I love film noir. The moody scenes, the stock phrases, the sultry femmes fatale. It’s a wonderful transportation to a lost world that probably never really existed.
But subtle? No way.
The characters spiral out of control and, except when Bogart is involved, come to awful, well-deserved and often gruesome ends.
And then we come to 1949 and The Reckless Moment.
This is a noir film where the psychological motivations are much deeper than the usual greed, lust and fear. It’s a film that leaves you with questions, even though it’s not exactly Camus.
The setup is that a mother is being blackmailed for her daughter’s indiscretions after an unfortunate accident kills off the girl’s lover. The mother, far from being innocent, responds foolishly – but we’re never quite certain if the mother’s innocent, wholesome facade afterwards is an act or if it’s coldly calculated to draw in the man who ultimately takes the fall.
The criminal element in this one is an Irish gangster with–in what later becomes a cliché–a heart of gold. In single handedly saving the day, he becomes the sympathetic character, the one socially conscious people point to when the say that people are good, but sometimes their upbringing didn’t give them a chance.

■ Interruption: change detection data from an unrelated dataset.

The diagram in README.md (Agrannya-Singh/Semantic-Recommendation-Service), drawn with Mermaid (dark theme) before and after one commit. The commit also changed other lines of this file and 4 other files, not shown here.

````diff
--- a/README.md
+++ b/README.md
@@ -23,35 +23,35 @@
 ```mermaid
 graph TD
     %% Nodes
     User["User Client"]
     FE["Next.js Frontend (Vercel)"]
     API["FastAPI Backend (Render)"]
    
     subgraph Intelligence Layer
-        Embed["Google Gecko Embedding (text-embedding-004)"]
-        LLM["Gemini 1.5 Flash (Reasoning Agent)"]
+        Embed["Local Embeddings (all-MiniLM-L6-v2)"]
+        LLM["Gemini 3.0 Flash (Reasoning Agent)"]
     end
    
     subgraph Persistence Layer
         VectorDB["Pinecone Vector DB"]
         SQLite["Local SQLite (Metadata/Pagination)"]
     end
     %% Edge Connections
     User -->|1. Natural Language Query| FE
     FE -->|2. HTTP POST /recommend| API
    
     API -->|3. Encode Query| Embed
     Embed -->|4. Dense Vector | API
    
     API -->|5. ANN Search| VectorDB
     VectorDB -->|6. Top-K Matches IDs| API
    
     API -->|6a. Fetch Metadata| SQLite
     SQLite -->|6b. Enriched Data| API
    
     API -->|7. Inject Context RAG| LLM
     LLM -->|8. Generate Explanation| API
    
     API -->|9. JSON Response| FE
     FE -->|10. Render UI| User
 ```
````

Like Gun Crazy, I wouldn’t call this one noir. It just doesn’t hit the mark. While Gun Crazy misses because it’s too B-movie simplistic, this one misses because of its attempt at sophistication. I would call it a crime drama… but not noir.
As for the film itself, in moving away from the noir formula, I’m not certain it helped its cause. It is both slower and less impactful than the films which share its supposed genre. Decent, but others are better.
Gustavo Bondoni is a novelist and short story writer whose crime thriller Timeless is the story of a journalist who gets involved with forces she can’t quite understand, much less control. It’s sexy and fast-paced and modern… and you can buy it here.